avatar
1938 forum posts
207 photos

There are a number of people who supply small tee slot plates (5" x 4" ). Two of these will give flexibility to your setups as you can use one or two and have them together or apart as suits. RDG and Chronos sell them for example.
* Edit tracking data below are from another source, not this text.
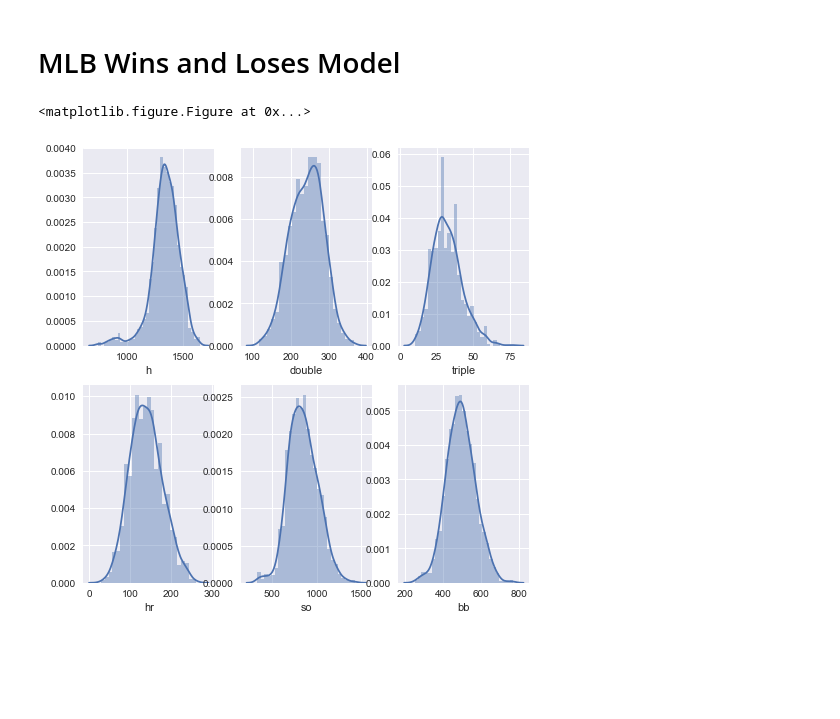
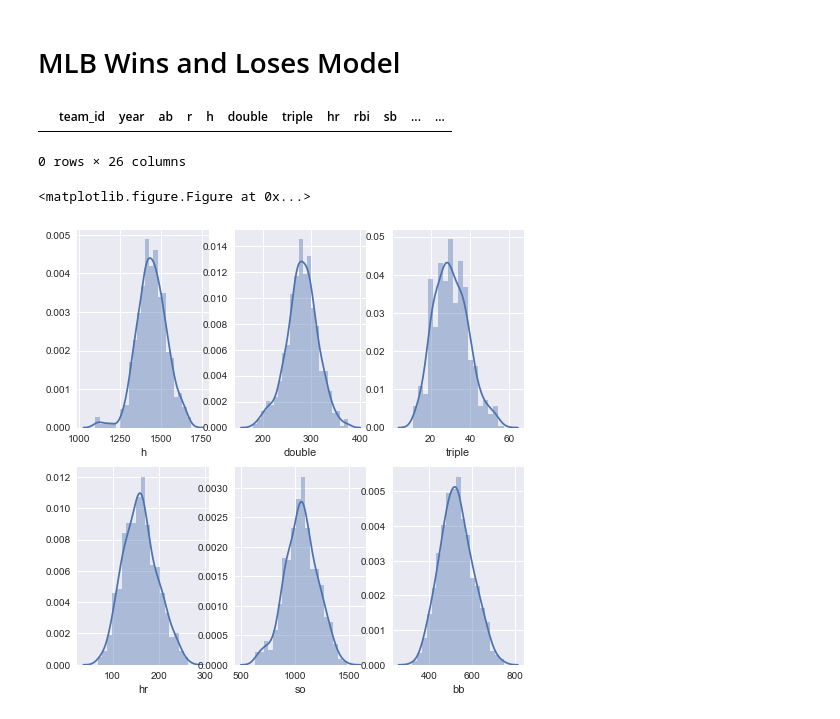
Before and after one commit to lawewers/Springboard-Capstone-MLB-W-vs.-L, a Jupyter notebook: CapstoneProject.ipynb, the cells around one changed output. Saved outputs shown, nothing was run; the diff lists cells and outputs as text; code cells hidden in the pictures; blank space fills up the shorter version.

```diff
--- a/CapstoneProject.ipynb
+++ b/CapstoneProject.ipynb
@@ -24,7 +24,7 @@ field_out = pd.DataFrame.from_csv('data/fielding_outfield.csv', index_col = None
 post_field = pd.DataFrame.from_csv('data/fielding_postseason.csv', index_col = None, encoding = ('utf-8'))
 # %%
 # Only includes players that had 80 or more at bats in a season
-reg_bat = reg_bat.loc[reg_bat['ab']>=80,:]
+#reg_bat = reg_bat.loc[reg_bat['ab']>=(400),:]
 # %%
 ####### Column Labeling #######
 
@@ -103,6 +103,6 @@ t_post = post[['team_id_winner', 'year', 'wins', 'losses']]
 t_post.columns = ['team_id', 'year', 'w', 'l']
 # %%
 team_rb = pd.merge(team_reg_bat, t_reg, how='left', left_on=['team_id', 'year'], right_on=['team_id', 'year'])
-team_rb = team_rb.loc[team_rb['year'] >= 1961, :]
+team_rb = team_rb.loc[team_rb['year'] >= 1990, :]
 # %%
 team_pb = pd.merge(team_post_bat, t_post, how='left', left_on=['team_id', 'year'], right_on=['team_id', 'year'])
@@ -175,3 +175,16 @@ team_rb['kperc'] = tr_bso / (tr_ab + tr_bb + tr_hbp + tr_sf + tr_sh)
 tr_kperc = team_rb['kperc']
 team_pb['kperc'] = tp_bso / (tp_ab + tp_bb + tp_hbp + tp_sf + tp_sh)
 tp_kperc = team_pb['kperc']
+# %%
+# Delete Outliers in Stats
+team_rb_h = team_rb.loc[((team_rb.h >= np.mean(tr_h)-3*np.std(tr_h)) & (team_rb.h <= np.mean(tr_h)+3*np.std(tr_h))), :]
+team_rb_d = team_rb.loc[((team_rb.double >= np.mean(tr_dou)-3*np.std(tr_dou)) & (team_rb.double <= np.mean(tr_dou)+3*np.std(tr_dou))), :]
+team_rb_t = team_rb.loc[((team_rb.triple >= np.mean(tr_tri)-3*np.std(tr_tri)) & (team_rb.triple <= np.mean(tr_tri)+3*np.std(tr_tri))), :]
+team_rb_hr = team_rb.loc[((team_rb.hr >= np.mean(tr_hr)-3*np.std(tr_hr)) & (team_rb.hr <= np.mean(tr_hr)+3*np.std(tr_hr))), :]
+team_rb_so = team_rb.loc[((team_rb.so >= np.mean(tr_bso)-3*np.std(tr_bso)) & (team_rb.so <= np.mean(tr_bso)+3*np.std(tr_bso))), :]
+team_rb_bb = team_rb.loc[((team_rb.bb >= np.mean(tr_bb)-3*np.std(tr_bb)) & (team_rb.bb <= np.mean(tr_bb)+3*np.std(tr_bb))), :]
+team_rb_h = team_rb.loc[((team_rb.h >= np.mean(tr_h)-3*np.std(tr_h)) & (team_rb.h <= np.mean(tr_h)+3*np.std(tr_h))), :]
+team_rb_hr.loc[team_rb_hr.hr == 32]
+# %% [output]
+|  | team_id | year | ab | r | h | double | triple | hr | rbi | sb | ... | ... |
+0 rows × 26 columns
@@ -182,17 +203,17 @@ fig = plt.figure()
 # %%
 ####### DISTRIBUTION PLOTS FOR TEAM OFFENSIVE STATS #######
 
 fig, ax = plt.subplots(2,3,figsize=(8,8))
 
-sns.distplot(tr_h, ax=ax[0,0])
-sns.distplot(tr_dou, ax=ax[0,1])
-sns.distplot(tr_tri, ax=ax[0,2])
-sns.distplot(tr_hr, ax=ax[1,0])
-sns.distplot(tr_bso, ax=ax[1,1])
-sns.distplot(tr_bb, ax=ax[1,2])
+sns.distplot(team_rb_h.h, ax=ax[0,0])
+sns.distplot(team_rb_d.double, ax=ax[0,1])
+sns.distplot(team_rb_t.triple, ax=ax[0,2])
+sns.distplot(team_rb_hr.hr, ax=ax[1,0])
+sns.distplot(team_rb_so.so, ax=ax[1,1])
+sns.distplot(team_rb_bb.bb, ax=ax[1,2])
 None
 # %% [output]
-[figure, old version]
+[figure, new version]
 # %%
 ####### DISTRIBUTION PLOTS FOR TEAM CALCULATED OFFENSIVE STATS #######
 
```
Also changed, not shown: parts of 14 cells of this notebook.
Since they are an attachment you can drill/tap them as suits and add holes for hardened dowels if required without doing something to the mill that can't be undone.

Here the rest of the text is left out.